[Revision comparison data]
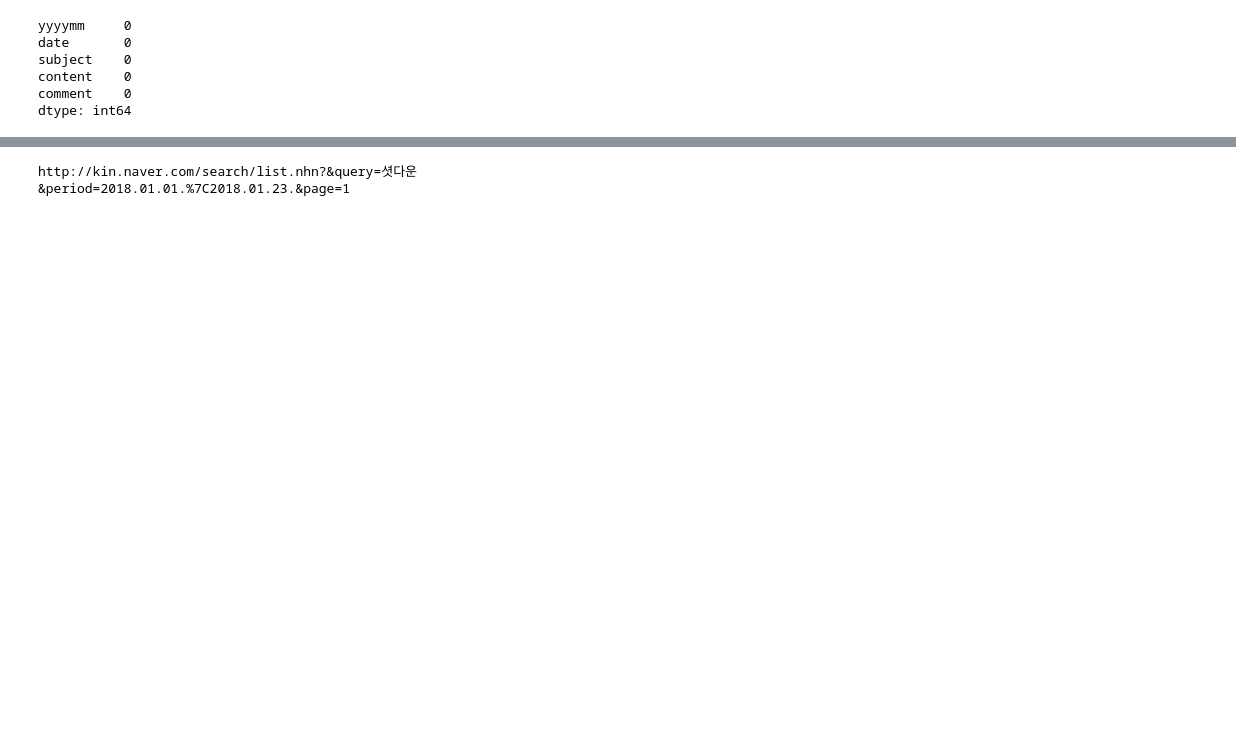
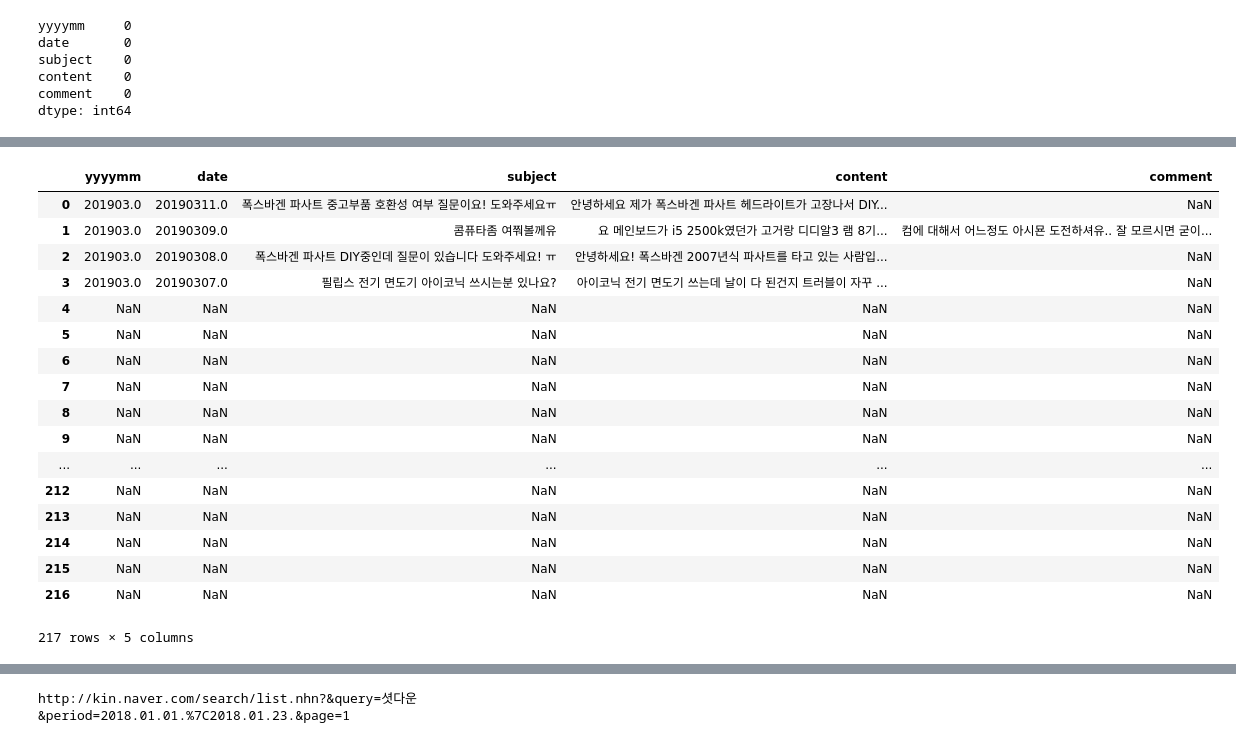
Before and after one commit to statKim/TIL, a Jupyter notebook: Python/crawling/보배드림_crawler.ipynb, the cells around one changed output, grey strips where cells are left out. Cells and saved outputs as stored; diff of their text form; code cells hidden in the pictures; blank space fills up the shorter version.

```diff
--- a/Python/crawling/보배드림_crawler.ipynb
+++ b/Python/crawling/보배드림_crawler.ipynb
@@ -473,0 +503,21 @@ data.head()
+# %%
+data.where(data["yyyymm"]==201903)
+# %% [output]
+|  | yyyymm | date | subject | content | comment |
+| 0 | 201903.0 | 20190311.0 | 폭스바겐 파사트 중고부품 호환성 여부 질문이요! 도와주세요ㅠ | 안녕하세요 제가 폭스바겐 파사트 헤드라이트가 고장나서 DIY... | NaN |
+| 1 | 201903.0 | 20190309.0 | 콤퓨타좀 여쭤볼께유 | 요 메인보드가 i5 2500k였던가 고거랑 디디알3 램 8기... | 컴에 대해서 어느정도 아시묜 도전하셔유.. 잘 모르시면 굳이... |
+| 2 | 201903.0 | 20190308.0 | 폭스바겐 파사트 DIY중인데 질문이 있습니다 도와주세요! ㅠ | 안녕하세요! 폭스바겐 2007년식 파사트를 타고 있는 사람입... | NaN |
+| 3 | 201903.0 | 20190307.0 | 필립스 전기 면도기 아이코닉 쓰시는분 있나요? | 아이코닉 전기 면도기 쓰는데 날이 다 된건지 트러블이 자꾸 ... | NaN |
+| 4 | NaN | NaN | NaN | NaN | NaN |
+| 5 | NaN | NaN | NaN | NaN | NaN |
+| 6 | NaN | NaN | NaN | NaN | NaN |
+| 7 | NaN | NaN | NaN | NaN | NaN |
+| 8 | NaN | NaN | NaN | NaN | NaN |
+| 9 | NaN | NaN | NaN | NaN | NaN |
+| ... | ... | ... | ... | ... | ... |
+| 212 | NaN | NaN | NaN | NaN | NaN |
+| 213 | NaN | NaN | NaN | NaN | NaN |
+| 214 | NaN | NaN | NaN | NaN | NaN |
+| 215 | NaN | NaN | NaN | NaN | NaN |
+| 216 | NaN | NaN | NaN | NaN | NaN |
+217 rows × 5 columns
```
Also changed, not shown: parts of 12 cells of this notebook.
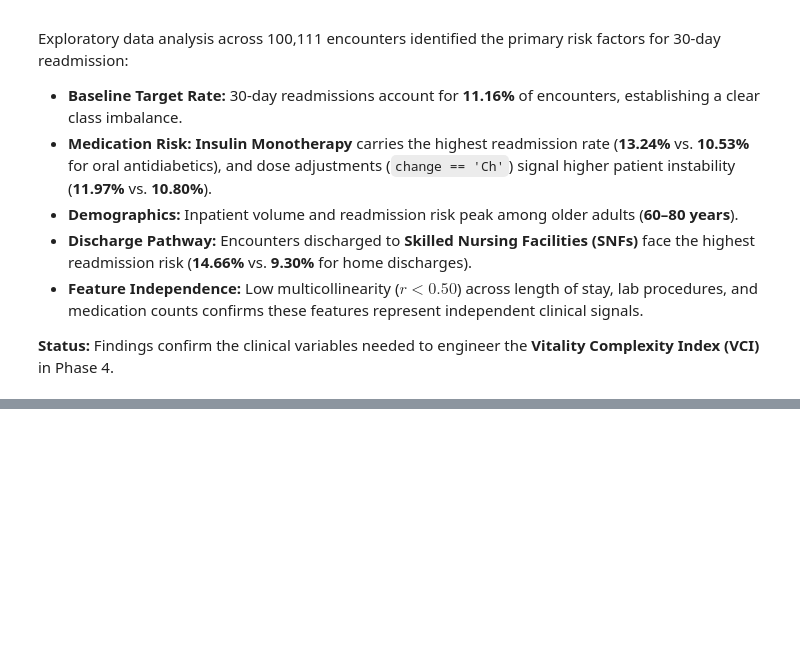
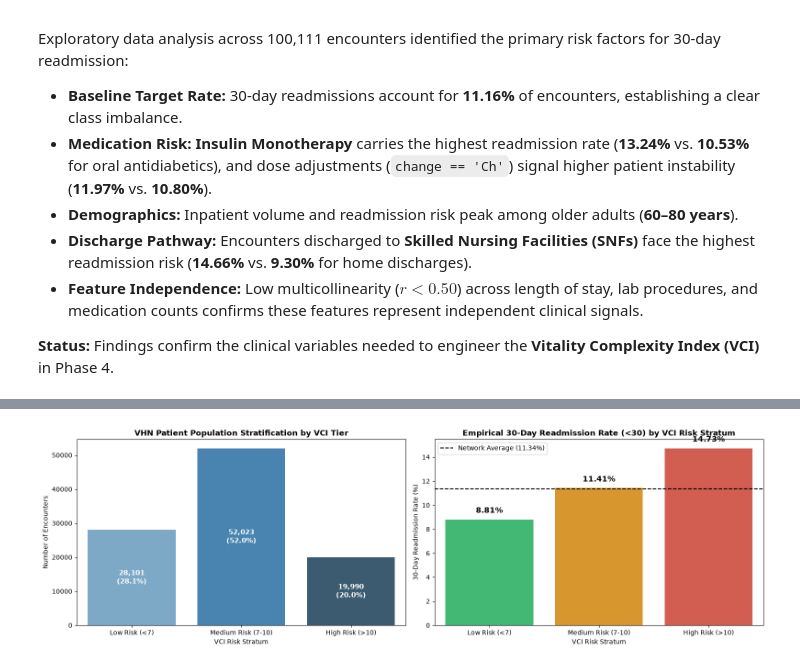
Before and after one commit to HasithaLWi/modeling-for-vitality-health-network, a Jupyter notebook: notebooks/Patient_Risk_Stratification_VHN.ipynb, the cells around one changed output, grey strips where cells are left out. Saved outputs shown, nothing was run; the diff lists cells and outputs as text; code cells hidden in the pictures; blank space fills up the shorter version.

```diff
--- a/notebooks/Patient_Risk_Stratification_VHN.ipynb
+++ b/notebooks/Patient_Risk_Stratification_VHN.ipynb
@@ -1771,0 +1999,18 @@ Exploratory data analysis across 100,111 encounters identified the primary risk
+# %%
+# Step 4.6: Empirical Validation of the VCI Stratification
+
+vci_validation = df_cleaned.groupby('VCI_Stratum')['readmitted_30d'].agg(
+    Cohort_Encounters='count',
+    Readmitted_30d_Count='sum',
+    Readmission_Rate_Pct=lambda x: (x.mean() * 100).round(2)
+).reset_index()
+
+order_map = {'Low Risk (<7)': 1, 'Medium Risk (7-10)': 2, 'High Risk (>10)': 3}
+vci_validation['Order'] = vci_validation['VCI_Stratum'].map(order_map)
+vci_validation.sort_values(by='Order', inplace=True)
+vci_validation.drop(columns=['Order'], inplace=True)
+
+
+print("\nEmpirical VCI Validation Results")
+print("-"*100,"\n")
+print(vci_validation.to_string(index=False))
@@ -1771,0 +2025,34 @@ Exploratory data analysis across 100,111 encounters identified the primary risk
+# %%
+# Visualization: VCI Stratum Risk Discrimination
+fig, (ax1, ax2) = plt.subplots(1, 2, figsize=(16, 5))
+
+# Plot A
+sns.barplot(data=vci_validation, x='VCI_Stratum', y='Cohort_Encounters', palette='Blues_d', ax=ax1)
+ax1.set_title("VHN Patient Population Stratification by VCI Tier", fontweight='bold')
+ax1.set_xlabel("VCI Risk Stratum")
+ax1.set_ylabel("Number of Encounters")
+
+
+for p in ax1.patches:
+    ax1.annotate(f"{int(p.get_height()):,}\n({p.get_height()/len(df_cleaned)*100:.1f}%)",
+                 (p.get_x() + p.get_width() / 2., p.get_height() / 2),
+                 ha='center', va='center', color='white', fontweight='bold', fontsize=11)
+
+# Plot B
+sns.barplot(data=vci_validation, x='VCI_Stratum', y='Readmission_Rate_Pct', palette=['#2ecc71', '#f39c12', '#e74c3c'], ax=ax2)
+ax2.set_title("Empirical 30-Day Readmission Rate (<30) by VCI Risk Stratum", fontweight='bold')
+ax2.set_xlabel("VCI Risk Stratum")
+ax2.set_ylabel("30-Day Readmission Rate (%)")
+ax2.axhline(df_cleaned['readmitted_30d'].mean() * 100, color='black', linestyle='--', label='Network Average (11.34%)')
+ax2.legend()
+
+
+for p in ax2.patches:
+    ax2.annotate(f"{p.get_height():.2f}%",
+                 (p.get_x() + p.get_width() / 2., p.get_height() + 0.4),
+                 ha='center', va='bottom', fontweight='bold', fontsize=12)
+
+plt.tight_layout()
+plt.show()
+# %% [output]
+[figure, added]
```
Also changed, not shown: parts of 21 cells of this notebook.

[Exercise objective] Omit every picture, and otherwise quote the entries exactly.

[Problem solution]
Before and after one commit to statKim/TIL, a Jupyter notebook: Python/crawling/보배드림_crawler.ipynb, the cells around one changed output, grey strips where cells are left out. Cells and saved outputs as stored; diff of their text form; code cells hidden in the pictures; blank space fills up the shorter version.

```diff
--- a/Python/crawling/보배드림_crawler.ipynb
+++ b/Python/crawling/보배드림_crawler.ipynb
@@ -473,0 +503,21 @@ data.head()
+# %%
+data.where(data["yyyymm"]==201903)
+# %% [output]
+|  | yyyymm | date | subject | content | comment |
+| 0 | 201903.0 | 20190311.0 | 폭스바겐 파사트 중고부품 호환성 여부 질문이요! 도와주세요ㅠ | 안녕하세요 제가 폭스바겐 파사트 헤드라이트가 고장나서 DIY... | NaN |
+| 1 | 201903.0 | 20190309.0 | 콤퓨타좀 여쭤볼께유 | 요 메인보드가 i5 2500k였던가 고거랑 디디알3 램 8기... | 컴에 대해서 어느정도 아시묜 도전하셔유.. 잘 모르시면 굳이... |
+| 2 | 201903.0 | 20190308.0 | 폭스바겐 파사트 DIY중인데 질문이 있습니다 도와주세요! ㅠ | 안녕하세요! 폭스바겐 2007년식 파사트를 타고 있는 사람입... | NaN |
+| 3 | 201903.0 | 20190307.0 | 필립스 전기 면도기 아이코닉 쓰시는분 있나요? | 아이코닉 전기 면도기 쓰는데 날이 다 된건지 트러블이 자꾸 ... | NaN |
+| 4 | NaN | NaN | NaN | NaN | NaN |
+| 5 | NaN | NaN | NaN | NaN | NaN |
+| 6 | NaN | NaN | NaN | NaN | NaN |
+| 7 | NaN | NaN | NaN | NaN | NaN |
+| 8 | NaN | NaN | NaN | NaN | NaN |
+| 9 | NaN | NaN | NaN | NaN | NaN |
+| ... | ... | ... | ... | ... | ... |
+| 212 | NaN | NaN | NaN | NaN | NaN |
+| 213 | NaN | NaN | NaN | NaN | NaN |
+| 214 | NaN | NaN | NaN | NaN | NaN |
+| 215 | NaN | NaN | NaN | NaN | NaN |
+| 216 | NaN | NaN | NaN | NaN | NaN |
+217 rows × 5 columns
```
Also changed, not shown: parts of 12 cells of this notebook.
Before and after one commit to HasithaLWi/modeling-for-vitality-health-network, a Jupyter notebook: notebooks/Patient_Risk_Stratification_VHN.ipynb, the cells around one changed output, grey strips where cells are left out. Saved outputs shown, nothing was run; the diff lists cells and outputs as text; code cells hidden in the pictures; blank space fills up the shorter version.

```diff
--- a/notebooks/Patient_Risk_Stratification_VHN.ipynb
+++ b/notebooks/Patient_Risk_Stratification_VHN.ipynb
@@ -1771,0 +1999,18 @@ Exploratory data analysis across 100,111 encounters identified the primary risk
+# %%
+# Step 4.6: Empirical Validation of the VCI Stratification
+
+vci_validation = df_cleaned.groupby('VCI_Stratum')['readmitted_30d'].agg(
+    Cohort_Encounters='count',
+    Readmitted_30d_Count='sum',
+    Readmission_Rate_Pct=lambda x: (x.mean() * 100).round(2)
+).reset_index()
+
+order_map = {'Low Risk (<7)': 1, 'Medium Risk (7-10)': 2, 'High Risk (>10)': 3}
+vci_validation['Order'] = vci_validation['VCI_Stratum'].map(order_map)
+vci_validation.sort_values(by='Order', inplace=True)
+vci_validation.drop(columns=['Order'], inplace=True)
+
+
+print("\nEmpirical VCI Validation Results")
+print("-"*100,"\n")
+print(vci_validation.to_string(index=False))
@@ -1771,0 +2025,34 @@ Exploratory data analysis across 100,111 encounters identified the primary risk
+# %%
+# Visualization: VCI Stratum Risk Discrimination
+fig, (ax1, ax2) = plt.subplots(1, 2, figsize=(16, 5))
+
+# Plot A
+sns.barplot(data=vci_validation, x='VCI_Stratum', y='Cohort_Encounters', palette='Blues_d', ax=ax1)
+ax1.set_title("VHN Patient Population Stratification by VCI Tier", fontweight='bold')
+ax1.set_xlabel("VCI Risk Stratum")
+ax1.set_ylabel("Number of Encounters")
+
+
+for p in ax1.patches:
+    ax1.annotate(f"{int(p.get_height()):,}\n({p.get_height()/len(df_cleaned)*100:.1f}%)",
+                 (p.get_x() + p.get_width() / 2., p.get_height() / 2),
+                 ha='center', va='center', color='white', fontweight='bold', fontsize=11)
+
+# Plot B
+sns.barplot(data=vci_validation, x='VCI_Stratum', y='Readmission_Rate_Pct', palette=['#2ecc71', '#f39c12', '#e74c3c'], ax=ax2)
+ax2.set_title("Empirical 30-Day Readmission Rate (<30) by VCI Risk Stratum", fontweight='bold')
+ax2.set_xlabel("VCI Risk Stratum")
+ax2.set_ylabel("30-Day Readmission Rate (%)")
+ax2.axhline(df_cleaned['readmitted_30d'].mean() * 100, color='black', linestyle='--', label='Network Average (11.34%)')
+ax2.legend()
+
+
+for p in ax2.patches:
+    ax2.annotate(f"{p.get_height():.2f}%",
+                 (p.get_x() + p.get_width() / 2., p.get_height() + 0.4),
+                 ha='center', va='bottom', fontweight='bold', fontsize=12)
+
+plt.tight_layout()
+plt.show()
+# %% [output]
+[figure, added]
```
Also changed, not shown: parts of 21 cells of this notebook.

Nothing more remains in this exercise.